===== Dataset =====
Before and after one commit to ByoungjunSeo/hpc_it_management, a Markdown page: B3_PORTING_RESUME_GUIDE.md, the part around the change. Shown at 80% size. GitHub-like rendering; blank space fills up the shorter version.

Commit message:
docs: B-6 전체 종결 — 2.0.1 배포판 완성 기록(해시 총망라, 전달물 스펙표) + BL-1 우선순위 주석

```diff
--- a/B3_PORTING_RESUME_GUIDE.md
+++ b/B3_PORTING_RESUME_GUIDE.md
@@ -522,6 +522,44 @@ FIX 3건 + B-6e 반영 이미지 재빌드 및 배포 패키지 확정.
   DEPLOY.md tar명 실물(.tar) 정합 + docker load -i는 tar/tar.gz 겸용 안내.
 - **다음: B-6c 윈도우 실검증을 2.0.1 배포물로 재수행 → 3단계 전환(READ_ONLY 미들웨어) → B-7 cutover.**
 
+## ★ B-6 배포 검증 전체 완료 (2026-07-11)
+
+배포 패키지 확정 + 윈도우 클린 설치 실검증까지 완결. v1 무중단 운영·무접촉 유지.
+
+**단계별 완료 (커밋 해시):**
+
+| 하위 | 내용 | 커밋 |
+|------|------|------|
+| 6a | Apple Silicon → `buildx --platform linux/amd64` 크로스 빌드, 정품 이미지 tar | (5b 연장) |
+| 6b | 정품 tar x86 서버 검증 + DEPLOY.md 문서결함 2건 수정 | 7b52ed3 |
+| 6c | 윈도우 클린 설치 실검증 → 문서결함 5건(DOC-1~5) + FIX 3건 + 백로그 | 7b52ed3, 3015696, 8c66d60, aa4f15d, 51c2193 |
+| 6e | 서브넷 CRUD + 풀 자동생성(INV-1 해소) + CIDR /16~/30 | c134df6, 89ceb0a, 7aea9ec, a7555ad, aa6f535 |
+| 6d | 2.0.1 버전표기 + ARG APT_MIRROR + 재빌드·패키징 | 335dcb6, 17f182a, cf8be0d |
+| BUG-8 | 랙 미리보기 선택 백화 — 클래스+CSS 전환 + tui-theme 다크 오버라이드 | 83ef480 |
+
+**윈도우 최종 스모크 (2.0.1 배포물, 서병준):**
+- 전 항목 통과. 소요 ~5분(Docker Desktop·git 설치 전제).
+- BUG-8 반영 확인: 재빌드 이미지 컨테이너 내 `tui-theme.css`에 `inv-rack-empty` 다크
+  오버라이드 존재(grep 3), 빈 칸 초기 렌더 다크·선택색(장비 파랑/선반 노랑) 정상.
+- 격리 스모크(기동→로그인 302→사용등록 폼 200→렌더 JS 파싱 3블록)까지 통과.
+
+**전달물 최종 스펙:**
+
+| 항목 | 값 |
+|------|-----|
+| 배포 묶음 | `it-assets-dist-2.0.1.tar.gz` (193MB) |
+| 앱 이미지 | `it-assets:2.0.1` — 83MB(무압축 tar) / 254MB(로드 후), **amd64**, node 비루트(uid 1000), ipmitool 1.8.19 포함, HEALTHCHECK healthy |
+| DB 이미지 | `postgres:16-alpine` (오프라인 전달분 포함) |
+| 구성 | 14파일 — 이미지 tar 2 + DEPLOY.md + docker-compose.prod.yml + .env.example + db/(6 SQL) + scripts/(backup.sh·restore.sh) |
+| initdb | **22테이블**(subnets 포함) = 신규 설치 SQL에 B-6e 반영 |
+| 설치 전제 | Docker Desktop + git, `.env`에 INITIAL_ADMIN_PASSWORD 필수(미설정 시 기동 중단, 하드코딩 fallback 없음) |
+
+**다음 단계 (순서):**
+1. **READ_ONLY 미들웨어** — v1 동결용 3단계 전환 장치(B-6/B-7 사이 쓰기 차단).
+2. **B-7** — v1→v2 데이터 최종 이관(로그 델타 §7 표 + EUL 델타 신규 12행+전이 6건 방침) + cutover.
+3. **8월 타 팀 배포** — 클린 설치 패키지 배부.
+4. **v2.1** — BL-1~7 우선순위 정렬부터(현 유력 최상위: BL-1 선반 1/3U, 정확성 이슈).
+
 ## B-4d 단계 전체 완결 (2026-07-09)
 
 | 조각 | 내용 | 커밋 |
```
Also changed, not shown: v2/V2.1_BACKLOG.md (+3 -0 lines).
=====
### Exercise aim
All of the data must be written out again, exactly as it stands.

### Output of the exercise
Before and after one commit to ByoungjunSeo/hpc_it_management, a Markdown page: B3_PORTING_RESUME_GUIDE.md, the part around the change. Shown at 80% size. GitHub-like rendering; blank space fills up the shorter version.

Commit message:
docs: B-6 전체 종결 — 2.0.1 배포판 완성 기록(해시 총망라, 전달물 스펙표) + BL-1 우선순위 주석

```diff
--- a/B3_PORTING_RESUME_GUIDE.md
+++ b/B3_PORTING_RESUME_GUIDE.md
@@ -522,6 +522,44 @@ FIX 3건 + B-6e 반영 이미지 재빌드 및 배포 패키지 확정.
   DEPLOY.md tar명 실물(.tar) 정합 + docker load -i는 tar/tar.gz 겸용 안내.
 - **다음: B-6c 윈도우 실검증을 2.0.1 배포물로 재수행 → 3단계 전환(READ_ONLY 미들웨어) → B-7 cutover.**
 
+## ★ B-6 배포 검증 전체 완료 (2026-07-11)
+
+배포 패키지 확정 + 윈도우 클린 설치 실검증까지 완결. v1 무중단 운영·무접촉 유지.
+
+**단계별 완료 (커밋 해시):**
+
+| 하위 | 내용 | 커밋 |
+|------|------|------|
+| 6a | Apple Silicon → `buildx --platform linux/amd64` 크로스 빌드, 정품 이미지 tar | (5b 연장) |
+| 6b | 정품 tar x86 서버 검증 + DEPLOY.md 문서결함 2건 수정 | 7b52ed3 |
+| 6c | 윈도우 클린 설치 실검증 → 문서결함 5건(DOC-1~5) + FIX 3건 + 백로그 | 7b52ed3, 3015696, 8c66d60, aa4f15d, 51c2193 |
+| 6e | 서브넷 CRUD + 풀 자동생성(INV-1 해소) + CIDR /16~/30 | c134df6, 89ceb0a, 7aea9ec, a7555ad, aa6f535 |
+| 6d | 2.0.1 버전표기 + ARG APT_MIRROR + 재빌드·패키징 | 335dcb6, 17f182a, cf8be0d |
+| BUG-8 | 랙 미리보기 선택 백화 — 클래스+CSS 전환 + tui-theme 다크 오버라이드 | 83ef480 |
+
+**윈도우 최종 스모크 (2.0.1 배포물, 서병준):**
+- 전 항목 통과. 소요 ~5분(Docker Desktop·git 설치 전제).
+- BUG-8 반영 확인: 재빌드 이미지 컨테이너 내 `tui-theme.css`에 `inv-rack-empty` 다크
+  오버라이드 존재(grep 3), 빈 칸 초기 렌더 다크·선택색(장비 파랑/선반 노랑) 정상.
+- 격리 스모크(기동→로그인 302→사용등록 폼 200→렌더 JS 파싱 3블록)까지 통과.
+
+**전달물 최종 스펙:**
+
+| 항목 | 값 |
+|------|-----|
+| 배포 묶음 | `it-assets-dist-2.0.1.tar.gz` (193MB) |
+| 앱 이미지 | `it-assets:2.0.1` — 83MB(무압축 tar) / 254MB(로드 후), **amd64**, node 비루트(uid 1000), ipmitool 1.8.19 포함, HEALTHCHECK healthy |
+| DB 이미지 | `postgres:16-alpine` (오프라인 전달분 포함) |
+| 구성 | 14파일 — 이미지 tar 2 + DEPLOY.md + docker-compose.prod.yml + .env.example + db/(6 SQL) + scripts/(backup.sh·restore.sh) |
+| initdb | **22테이블**(subnets 포함) = 신규 설치 SQL에 B-6e 반영 |
+| 설치 전제 | Docker Desktop + git, `.env`에 INITIAL_ADMIN_PASSWORD 필수(미설정 시 기동 중단, 하드코딩 fallback 없음) |
+
+**다음 단계 (순서):**
+1. **READ_ONLY 미들웨어** — v1 동결용 3단계 전환 장치(B-6/B-7 사이 쓰기 차단).
+2. **B-7** — v1→v2 데이터 최종 이관(로그 델타 §7 표 + EUL 델타 신규 12행+전이 6건 방침) + cutover.
+3. **8월 타 팀 배포** — 클린 설치 패키지 배부.
+4. **v2.1** — BL-1~7 우선순위 정렬부터(현 유력 최상위: BL-1 선반 1/3U, 정확성 이슈).
+
 ## B-4d 단계 전체 완결 (2026-07-09)
 
 | 조각 | 내용 | 커밋 |
```
Also changed, not shown: v2/V2.1_BACKLOG.md (+3 -0 lines).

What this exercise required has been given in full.